(DATA UNDER STUDY)

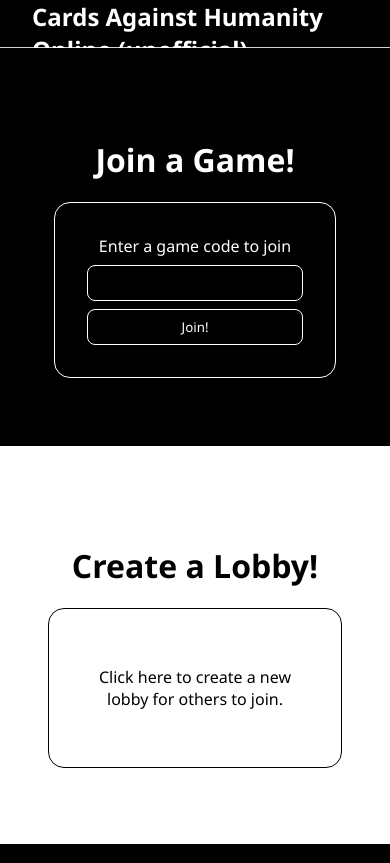
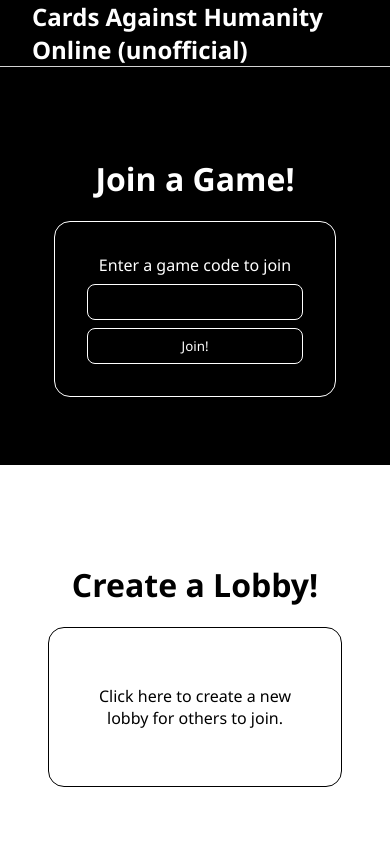
Before and after one commit to samueljbarnett/cardsAgainstHumanityOnline, a website: page public/index.html in a window 390 px wide. Drawn offline with Linux system fonts and the light colour scheme.

Commit message:
Fix nav on mobile

```diff
--- a/public/index.css
+++ b/public/index.css
@@ -1,6 +1,6 @@
 body{
     display: grid;
-    grid-template-rows: var(--nav-height) 1fr 1fr;
+    grid-template-rows: auto 1fr 1fr;
     margin: 0%;
 }
 
--- a/public/style.css
+++ b/public/style.css
@@ -7,7 +7,7 @@
 }
 body{
     display: grid;
-    grid-template-rows: var(--nav-height) 1fr;
+    grid-template-rows: 1fr auto;
     grid-template-columns: 1fr;
     margin: 0%;
     background-color: black;
@@ -26,15 +26,16 @@ nav{
     background-color: black;
     color: white;
     border-bottom: 1px solid lightgray;
-    height: var(--nav-height);
+    min-height: var(--nav-height);
     align-content: center;
 }
 nav>h1{
     color: inherit;
-    height: var(--nav-height);
+    min-height: var(--nav-height);
     font-size: x-large;
     padding: 0px 2rem;
     align-content: center;
+    margin: 0px;
 }
 nav a:hover{
     background-color: unset;
```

(End DATA UNDER STUDY)

EXERCISE INSTRUCTIONS: Please show every line above that includes the word "public".

RESPONSE AREA:
Before and after one commit to samueljbarnett/cardsAgainstHumanityOnline, a website: page public/index.html in a window 390 px wide. Drawn offline with Linux system fonts and the light colour scheme.
--- a/public/index.css
+++ b/public/index.css
--- a/public/style.css
+++ b/public/style.css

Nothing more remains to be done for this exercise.